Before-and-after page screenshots

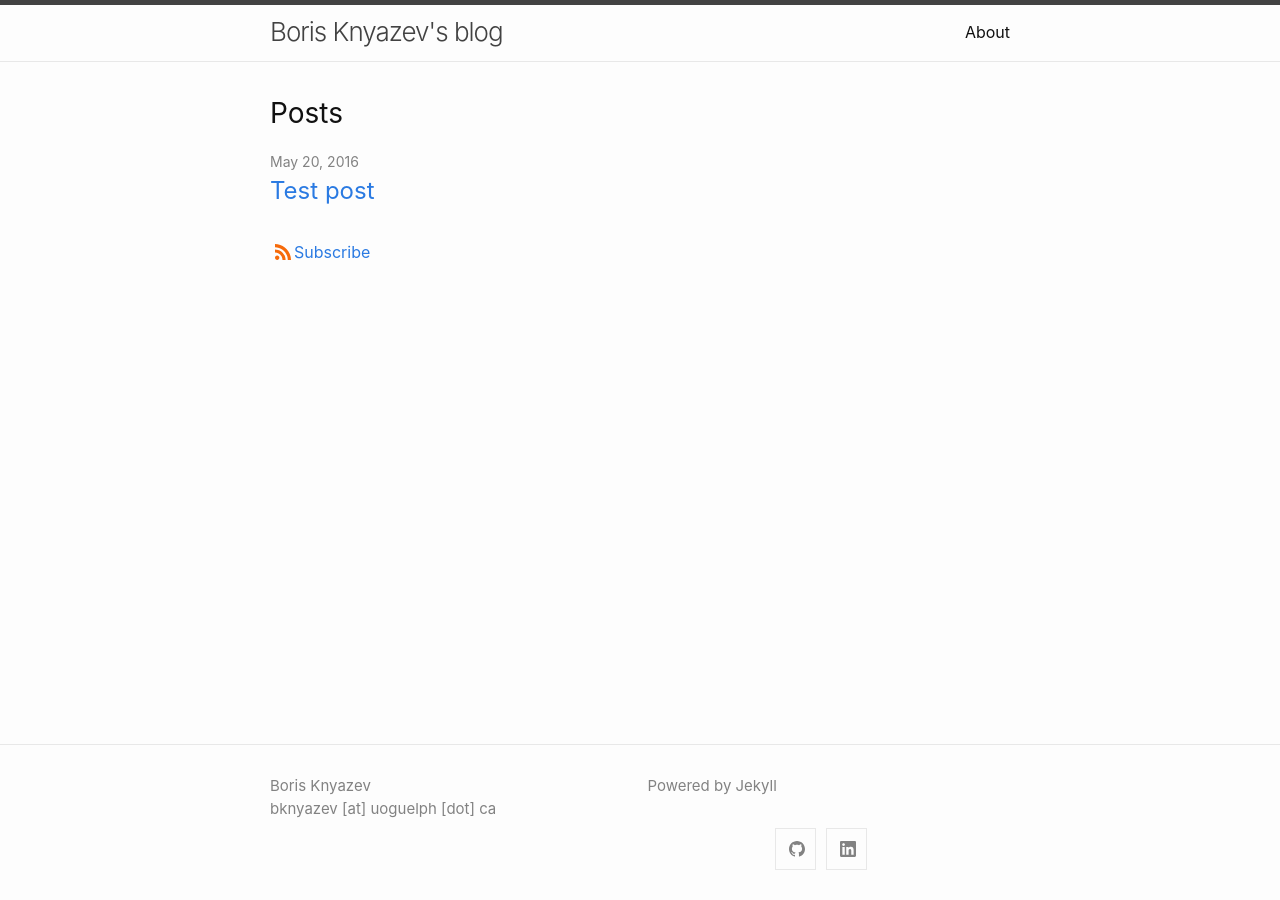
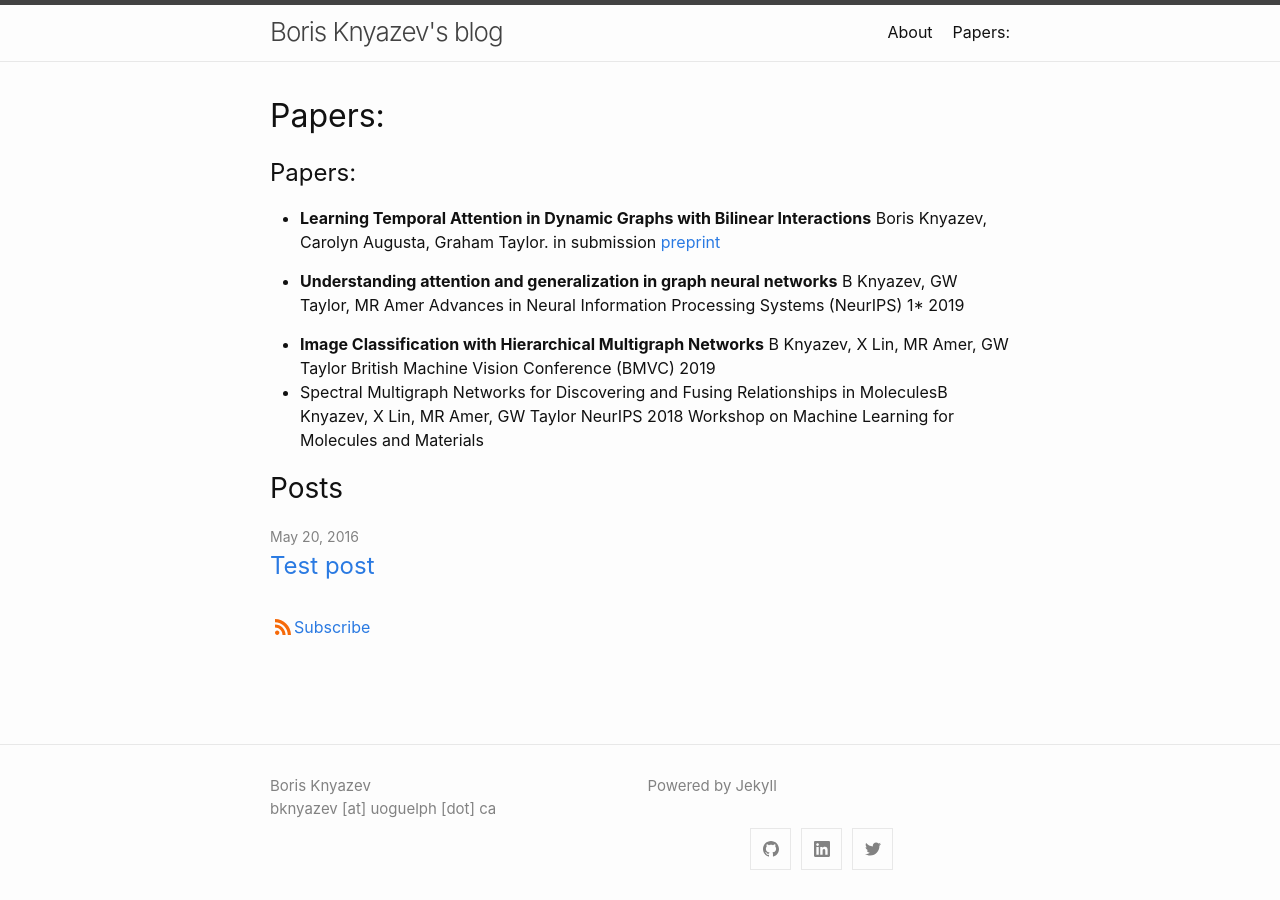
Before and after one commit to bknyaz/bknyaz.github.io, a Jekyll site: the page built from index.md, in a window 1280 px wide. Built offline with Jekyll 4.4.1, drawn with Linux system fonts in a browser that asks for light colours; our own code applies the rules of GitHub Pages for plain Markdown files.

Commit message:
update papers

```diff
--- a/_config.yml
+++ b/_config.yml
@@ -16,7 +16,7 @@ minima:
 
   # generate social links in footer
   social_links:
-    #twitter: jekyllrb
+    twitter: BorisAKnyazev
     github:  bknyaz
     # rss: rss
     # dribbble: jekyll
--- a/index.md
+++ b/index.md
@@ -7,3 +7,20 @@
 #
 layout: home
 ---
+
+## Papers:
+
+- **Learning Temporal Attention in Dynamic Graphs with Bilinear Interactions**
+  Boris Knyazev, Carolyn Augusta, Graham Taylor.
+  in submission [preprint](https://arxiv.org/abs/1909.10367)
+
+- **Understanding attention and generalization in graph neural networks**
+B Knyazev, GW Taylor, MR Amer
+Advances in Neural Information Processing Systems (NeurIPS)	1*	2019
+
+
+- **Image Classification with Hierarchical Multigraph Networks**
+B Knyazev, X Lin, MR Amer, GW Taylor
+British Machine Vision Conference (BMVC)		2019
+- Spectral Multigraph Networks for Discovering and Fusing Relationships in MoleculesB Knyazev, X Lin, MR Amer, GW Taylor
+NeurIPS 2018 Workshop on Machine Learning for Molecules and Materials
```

--

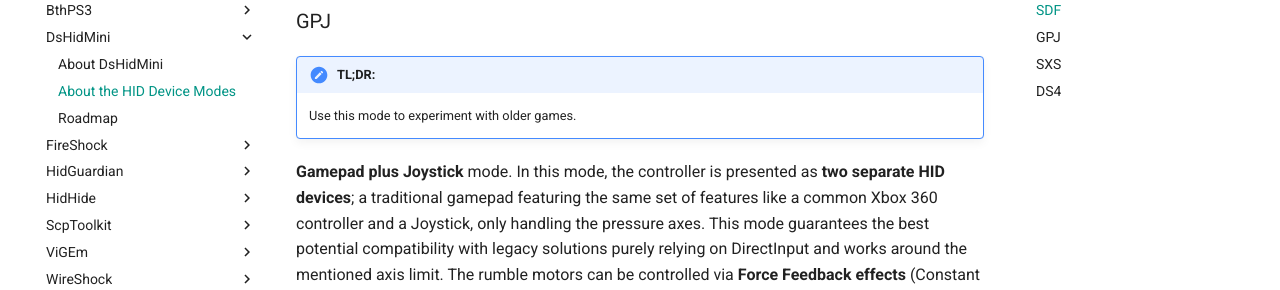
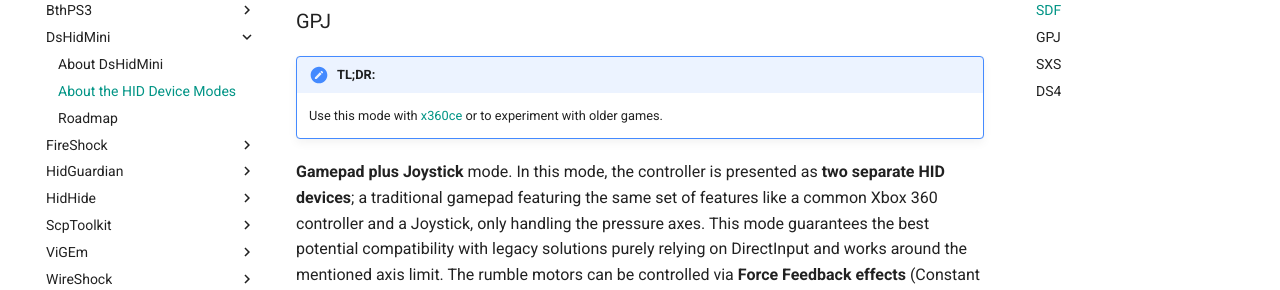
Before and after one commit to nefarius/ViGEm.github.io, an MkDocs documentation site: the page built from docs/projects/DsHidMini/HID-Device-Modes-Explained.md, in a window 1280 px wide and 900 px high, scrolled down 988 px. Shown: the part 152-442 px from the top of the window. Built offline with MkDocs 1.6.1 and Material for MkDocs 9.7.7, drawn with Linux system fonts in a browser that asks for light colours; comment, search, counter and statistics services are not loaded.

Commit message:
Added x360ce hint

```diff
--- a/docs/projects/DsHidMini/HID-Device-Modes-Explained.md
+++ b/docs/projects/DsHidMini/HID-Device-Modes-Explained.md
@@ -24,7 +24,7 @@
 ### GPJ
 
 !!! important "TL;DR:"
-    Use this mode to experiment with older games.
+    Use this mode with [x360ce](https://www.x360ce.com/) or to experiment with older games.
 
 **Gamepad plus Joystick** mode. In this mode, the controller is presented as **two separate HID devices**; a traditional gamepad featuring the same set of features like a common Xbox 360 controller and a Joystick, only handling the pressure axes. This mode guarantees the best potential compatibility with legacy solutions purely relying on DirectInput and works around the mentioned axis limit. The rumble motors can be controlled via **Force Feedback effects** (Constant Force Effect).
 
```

* **Problem requirements**: Copy all lines from the data that hold the word "index".

* **Result of the exercise**:
Before and after one commit to bknyaz/bknyaz.github.io, a Jekyll site: the page built from index.md, in a window 1280 px wide. Built offline with Jekyll 4.4.1, drawn with Linux system fonts in a browser that asks for light colours; our own code applies the rules of GitHub Pages for plain Markdown files.
--- a/index.md
+++ b/index.md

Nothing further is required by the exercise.